The pen is gently scratchy on the page,
Familiar the sound to all who write,
Whether it be for novels or the stage
Or ramblings poetic late at night.
The words pour out in rough untidy hand,
Corrections adding to the melee there.
In script only the writer understands
They try to capture something they can share.
As ideas grow, the words they need to move.
Reordered to enhance the growing whole.
Our changing text, the poem to improve,
The process thus brings pleasure to the soul.
Remarkable to find such written bliss?
An electronic notepad brought you this.
So at the moment I’m walking around with two fitness devices on my wrist. Why? Because having just bought a Garmin Vivosmart 3 it seemed like a good opportunity to compare it with the Fitbit Flex 2 I’ve been using for the last year or more.

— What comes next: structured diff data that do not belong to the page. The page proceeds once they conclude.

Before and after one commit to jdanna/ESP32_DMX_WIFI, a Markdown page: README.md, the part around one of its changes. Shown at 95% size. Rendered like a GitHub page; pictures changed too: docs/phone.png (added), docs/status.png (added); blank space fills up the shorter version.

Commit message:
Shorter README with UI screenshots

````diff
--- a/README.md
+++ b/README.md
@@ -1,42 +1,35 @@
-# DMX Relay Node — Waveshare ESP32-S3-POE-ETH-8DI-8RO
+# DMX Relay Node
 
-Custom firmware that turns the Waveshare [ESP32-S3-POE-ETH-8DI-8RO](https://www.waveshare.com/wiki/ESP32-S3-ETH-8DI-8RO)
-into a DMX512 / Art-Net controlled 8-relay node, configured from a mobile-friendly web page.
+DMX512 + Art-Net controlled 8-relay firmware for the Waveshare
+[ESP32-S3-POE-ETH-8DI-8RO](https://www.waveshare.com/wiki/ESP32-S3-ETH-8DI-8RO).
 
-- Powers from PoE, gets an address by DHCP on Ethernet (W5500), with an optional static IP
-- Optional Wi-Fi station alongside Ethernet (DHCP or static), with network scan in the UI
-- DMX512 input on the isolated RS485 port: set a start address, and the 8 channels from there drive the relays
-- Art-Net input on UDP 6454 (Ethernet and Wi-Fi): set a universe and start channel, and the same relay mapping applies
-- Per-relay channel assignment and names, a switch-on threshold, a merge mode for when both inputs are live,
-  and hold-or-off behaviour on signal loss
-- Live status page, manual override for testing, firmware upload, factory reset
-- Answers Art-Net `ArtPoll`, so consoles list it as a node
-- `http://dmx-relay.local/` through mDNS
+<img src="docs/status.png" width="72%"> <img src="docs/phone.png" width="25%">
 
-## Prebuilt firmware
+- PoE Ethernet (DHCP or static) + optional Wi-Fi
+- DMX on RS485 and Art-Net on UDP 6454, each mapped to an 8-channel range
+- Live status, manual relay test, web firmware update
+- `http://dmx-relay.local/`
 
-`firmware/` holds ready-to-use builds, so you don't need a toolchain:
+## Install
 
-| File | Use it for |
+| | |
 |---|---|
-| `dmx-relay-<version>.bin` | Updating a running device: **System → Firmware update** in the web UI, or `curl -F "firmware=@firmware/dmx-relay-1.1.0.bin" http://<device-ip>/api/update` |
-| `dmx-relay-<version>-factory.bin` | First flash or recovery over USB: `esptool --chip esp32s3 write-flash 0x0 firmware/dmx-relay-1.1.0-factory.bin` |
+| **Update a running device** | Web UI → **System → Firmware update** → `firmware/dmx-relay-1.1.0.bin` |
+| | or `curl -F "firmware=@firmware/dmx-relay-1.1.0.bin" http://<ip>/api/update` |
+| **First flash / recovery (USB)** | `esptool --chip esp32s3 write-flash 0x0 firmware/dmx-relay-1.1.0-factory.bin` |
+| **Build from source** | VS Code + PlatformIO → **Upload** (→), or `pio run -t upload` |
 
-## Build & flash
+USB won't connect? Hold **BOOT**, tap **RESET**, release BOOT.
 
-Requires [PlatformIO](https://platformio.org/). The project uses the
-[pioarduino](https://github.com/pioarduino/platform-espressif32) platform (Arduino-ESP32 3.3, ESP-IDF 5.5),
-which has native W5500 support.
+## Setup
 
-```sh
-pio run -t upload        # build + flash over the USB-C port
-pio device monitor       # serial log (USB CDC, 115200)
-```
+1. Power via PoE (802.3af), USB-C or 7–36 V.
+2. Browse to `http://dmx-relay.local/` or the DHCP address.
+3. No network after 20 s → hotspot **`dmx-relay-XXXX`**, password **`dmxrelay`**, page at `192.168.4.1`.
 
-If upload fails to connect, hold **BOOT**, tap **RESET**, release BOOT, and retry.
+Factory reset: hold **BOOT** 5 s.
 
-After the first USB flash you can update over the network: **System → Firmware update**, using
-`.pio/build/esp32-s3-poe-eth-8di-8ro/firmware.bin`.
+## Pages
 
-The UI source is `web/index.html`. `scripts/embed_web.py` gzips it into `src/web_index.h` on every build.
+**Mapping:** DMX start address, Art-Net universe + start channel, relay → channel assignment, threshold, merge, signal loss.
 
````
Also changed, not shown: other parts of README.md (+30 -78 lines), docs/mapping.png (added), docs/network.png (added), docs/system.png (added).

Now these aren’t devices that usually get rated against each other but my primary criteria puts them both in the same category; they monitor steps and sleep, have a silent alarm, receive call and text notifications, are waterproof and importantly both are small enough not to be bulky on a small wrist (and are moderately priced).
The Garmin also provides a screen and some more sensors which I’ll mention later.

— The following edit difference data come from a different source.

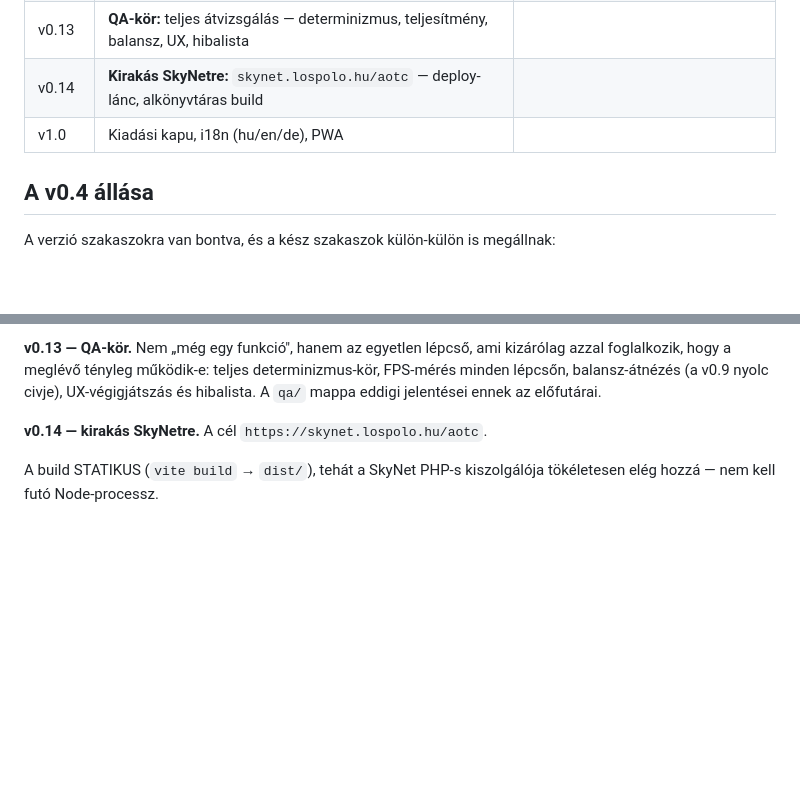
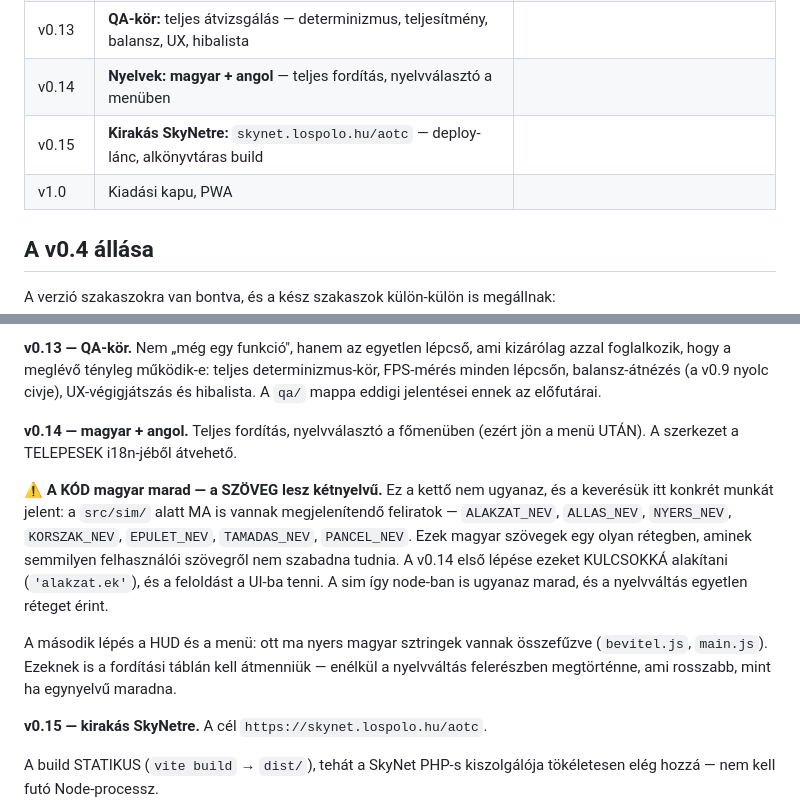
Before and after one commit to lospolohun/birodalmak, a Markdown page: PLAN.md, 2 parts joined by grey strips. Drawn GitHub-style; blank space fills up the shorter version.

Commit message:
PLAN: v0.14 = magyar+angol forditas, v0.15 = kirakas SkyNetre
Az i18n kikerult a v1.0-bol es onallo lepcsot kapott a menu UTAN (a
nyelvvalaszto oda kell). A SkyNet-deploy egy szammal arrebb csuszott.

Leirva a konkret munka is, mert nem trivialis: a src/sim/ alatt MA is vannak
megjelenitendo feliratok (ALAKZAT_NEV, ALLAS_NEV, NYERS_NEV, KORSZAK_NEV,
EPULET_NEV, TAMADAS_NEV, PANCEL_NEV) — magyar szovegek egy olyan retegben,
aminek semmilyen felhasznaloi szovegrol nem szabadna tudnia. Ezeket kulcsokka
kell alakitani, es a feloldast a UI-ba tenni.

⚠️ A KOD magyar marad, a SZOVEG lesz ketnyelvu — a ketto nem ugyanaz.

Co-Authored-By: Claude Opus 5 <noreply@anthropic.com>
Claude-Session: https://claude.ai/code/session_01Xvk6FaYm9Ar523y2wKycof

```diff
--- a/PLAN.md
+++ b/PLAN.md
@@ -21,8 +21,9 @@ Minden lépcső saját kiadási kapuval zárul — a minta a TELEPESEK
 | v0.11 | **Főmenü** a TELEPESEK mintájára: új játék, betöltés, beállítások, civ-választó | |
 | v0.12 | **Hang:** SFX (parancs, harc, építés, gyűjtés, korszakváltás) + zene | |
 | v0.13 | **QA-kör:** teljes átvizsgálás — determinizmus, teljesítmény, balansz, UX, hibalista | |
-| v0.14 | **Kirakás SkyNetre:** `skynet.lospolo.hu/aotc` — deploy-lánc, alkönyvtáras build | |
-| v1.0 | Kiadási kapu, i18n (hu/en/de), PWA | |
+| v0.14 | **Nyelvek: magyar + angol** — teljes fordítás, nyelvválasztó a menüben | |
+| v0.15 | **Kirakás SkyNetre:** `skynet.lospolo.hu/aotc` — deploy-lánc, alkönyvtáras build | |
+| v1.0 | Kiadási kapu, PWA | |
 
 ## A v0.4 állása
 
@@ -88,7 +89,24 @@ determinizmus-kör, FPS-mérés minden lépcsőn, balansz-átnézés (a v0.9 nyo
 civje), UX-végigjátszás és hibalista. A `qa/` mappa eddigi jelentései ennek az
 előfutárai.
 
-**v0.14 — kirakás SkyNetre.** A cél `https://skynet.lospolo.hu/aotc`.
+**v0.14 — magyar + angol.** Teljes fordítás, nyelvválasztó a főmenüben (ezért
+jön a menü UTÁN). A szerkezet a TELEPESEK i18n-jéből átvehető.
+
+⚠️ **A KÓD magyar marad — a SZÖVEG lesz kétnyelvű.** Ez a kettő nem ugyanaz, és
+a keverésük itt konkrét munkát jelent: a `src/sim/` alatt MA is vannak
+megjelenítendő feliratok — `ALAKZAT_NEV`, `ALLAS_NEV`, `NYERS_NEV`,
+`KORSZAK_NEV`, `EPULET_NEV`, `TAMADAS_NEV`, `PANCEL_NEV`. Ezek magyar
+szövegek egy olyan rétegben, aminek semmilyen felhasználói szövegről nem
+szabadna tudnia. A v0.14 első lépése ezeket KULCSOKKÁ alakítani (`'alakzat.ek'`),
+és a feloldást a UI-ba tenni. A sim így node-ban is ugyanaz marad, és a
+nyelvváltás egyetlen réteget érint.
+
+A második lépés a HUD és a menü: ott ma nyers magyar sztringek vannak
+összefűzve (`bevitel.js`, `main.js`). Ezeknek is a fordítási táblán kell
+átmenniük — enélkül a nyelvváltás felerészben megtörténne, ami rosszabb, mint
+ha egynyelvű maradna.
+
+**v0.15 — kirakás SkyNetre.** A cél `https://skynet.lospolo.hu/aotc`.
 
 A build STATIKUS (`vite build` → `dist/`), tehát a SkyNet PHP-s kiszolgálója
 tökéletesen elég hozzá — nem kell futó Node-processz.
```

My mobile phone is a Nokia. A real Nokia, running Symbian, not one of these Windows upstarts. I love it, it does everything I want a phone to do and does it very well. I can run my life almost entirely from it (although blogging usually requires a real computer at some point).
But as I do run my life from it, it requires me to keep track of my calendar on it, and therein lies a tale.

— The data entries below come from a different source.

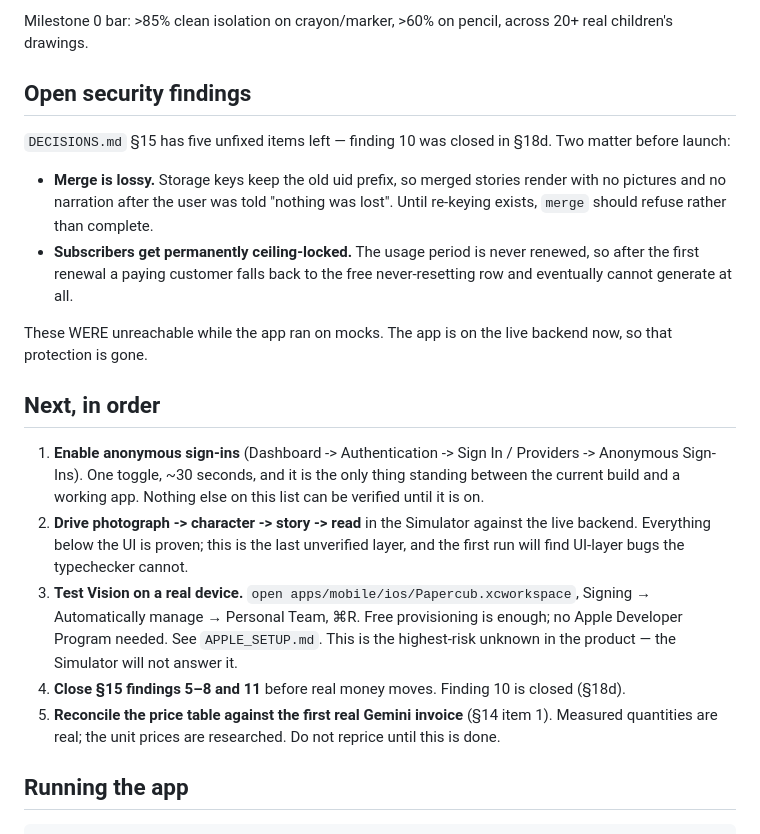
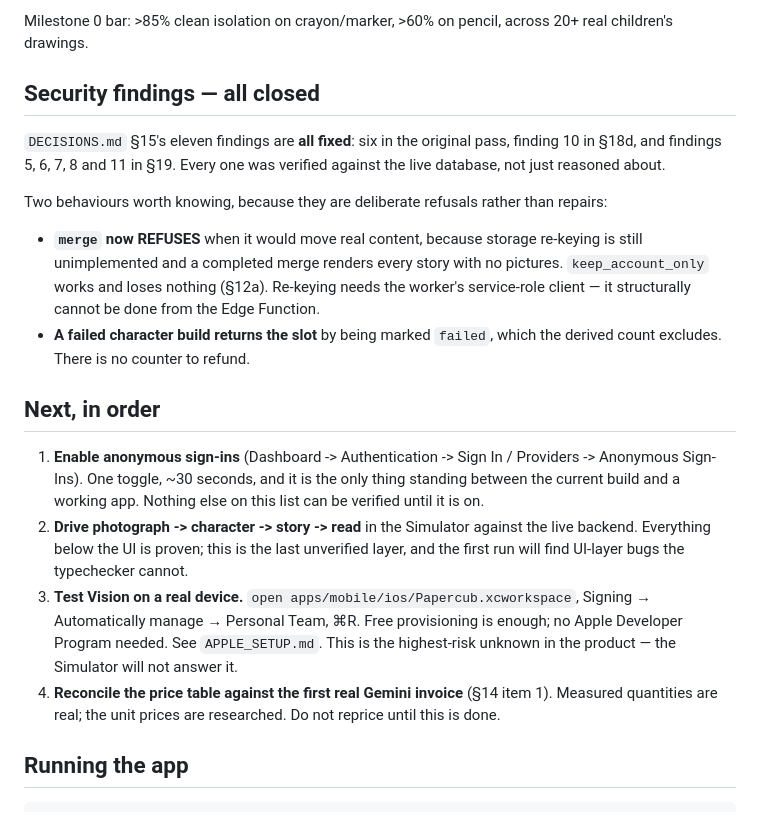
Before and after one commit to dpediaditis/story_teller, a Markdown page: STATUS.md, the part around the change. Drawn GitHub-style.

```diff
--- a/STATUS.md
+++ b/STATUS.md
@@ -69,20 +69,22 @@ to embarrass the product, and the one the Simulator will not answer honestly.
 Milestone 0 bar: >85% clean isolation on crayon/marker, >60% on pencil, across
 20+ real children's drawings.
 
-## Open security findings
+## Security findings — all closed
 
-`DECISIONS.md` §15 has five unfixed items left — finding 10 was closed in §18d.
-Two matter before launch:
+`DECISIONS.md` §15's eleven findings are **all fixed**: six in the original
+pass, finding 10 in §18d, and findings 5, 6, 7, 8 and 11 in §19. Every one was
+verified against the live database, not just reasoned about.
 
-- **Merge is lossy.** Storage keys keep the old uid prefix, so merged stories
-  render with no pictures and no narration after the user was told "nothing was
-  lost". Until re-keying exists, `merge` should refuse rather than complete.
-- **Subscribers get permanently ceiling-locked.** The usage period is never
-  renewed, so after the first renewal a paying customer falls back to the free
-  never-resetting row and eventually cannot generate at all.
+Two behaviours worth knowing, because they are deliberate refusals rather than
+repairs:
 
-These WERE unreachable while the app ran on mocks. The app is on the live
-backend now, so that protection is gone.
+- **`merge` now REFUSES** when it would move real content, because storage
+  re-keying is still unimplemented and a completed merge renders every story
+  with no pictures. `keep_account_only` works and loses nothing (§12a).
+  Re-keying needs the worker's service-role client — it structurally cannot be
+  done from the Edge Function.
+- **A failed character build returns the slot** by being marked `failed`, which
+  the derived count excludes. There is no counter to refund.
 
 ## Next, in order
 
@@ -98,9 +100,7 @@ backend now, so that protection is gone.
    Signing → Automatically manage → Personal Team, ⌘R. Free provisioning is
    enough; no Apple Developer Program needed. See `APPLE_SETUP.md`. This is the
    highest-risk unknown in the product — the Simulator will not answer it.
-4. **Close §15 findings 5–8 and 11** before real money moves. Finding 10 is
-   closed (§18d).
-5. **Reconcile the price table against the first real Gemini invoice**
+4. **Reconcile the price table against the first real Gemini invoice**
    (§14 item 1). Measured quantities are real; the unit prices are researched.
    Do not reprice until this is done.
 
```
Also changed, not shown: DECISIONS.md (+104 -3 lines).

I have a variety of Google calendars, to track various things; my own activities and family birthdays being just two. This means they can be shared among people who need to have some idea of where I am at any given time. Of course Google do provide a mobile web interface to their calendars but its interface is almost entirely unusable and it relies on having a data connection so that was never going to be sufficient.
Until recently therefore I had synced my main calendar with my phone using the ‘Mail For Exchange’ application which comes free with the phone. This was really forcing it to do something it didn’t really like and the result was that I had my main Google calendar synced to a (secondary) calendar on my phone and resorted to the web to view the others.
I might well have continued like this indefinitely had this connection not stopped working recently and curious I looked around for something else.
I found Googasync. It’s a native Symbian application and although a paid for application it does have a free fourteen day trial. So I downloaded it and had a play.
The picture on the website had tempted me with a pair of screenshots, one of several Google calendars and another of the same calendars on the phone. Could it really do that? Well I started the application, entered my username and password and went to the select calendars option. It crashed.
I opened it and tried again. It crashed again.
Slightly irritated, I decided to give it an alternative chance to prove itself. I open it and clicked on the big ‘Sync’ button. This ran me through the settings screens again but this time I refrained from trying to sync more than one calendar. Having refused its option to delete entries from my existing calendar (bear in mind that my default calendar was not used by ‘Mail For Exchange’ I let it sync. This time, there was success. Each calendar now contained all previous items from both calendars.
From this point it seemed happy to go through the process of downloading my list of calendars from Google and syncing the ones I asked. Yes, this was exactly what I had wanted all along. My next challenge was to send a support query to find out if I would need to reinstall if I purchased it and more importantly to prove there was someone at the end of the company and that going through the purchase process would result in a downloadable (and usable) application.
That done, I did indeed purchase it and really I only wish I’d discovered it sooner. It’s not complicated, it just does what I want and really that’s all any application should do.
- It syncs multiple Google calendars to multiple Nokia calendars (syncing the main Google calendar to the default phone calendar).
- It automatically re-syncs at intervals if you want (or manually if you don’t).
- It’s a paid for application and the initial price shown is excluding VAT.
- Support is slow. I had to wait several days for a reply to my query. I doubt I’ll get much help if it goes wrong.
- Automatic syncing is limited to a simple interval. There’s no concept of peak times.
I’d like to be fitter. Not ‘running a marathon’ fit but more just a little all-round fitter.
We do have a Wii and indeed Wii Fit Plus but these days it always seems as though I’d have to throw somebody out of the lounge to use it. So wouldn’t it be a good idea to make more of my everyday activities and try and measure them and therefore motivate myself to extend them. With this in mind I started doing some research into what technical toys would help me with this because a) I’m a geek and b) how better to avoid actually doing any exercise than Googling about it. I started with the FitBit because I’d heard them mentioned quite a lot recently. Continue reading
What I need is a little device like a bluetooth headset. Hey, why don’t we actually make it a bluetooth headset while we’re at it. This device needs to record subvocalised speech and for added inventor points could also speech-to-text it onto my phone.
Then I wouldn’t need to type this with my thumbs.
(I’m claiming copyright for this one)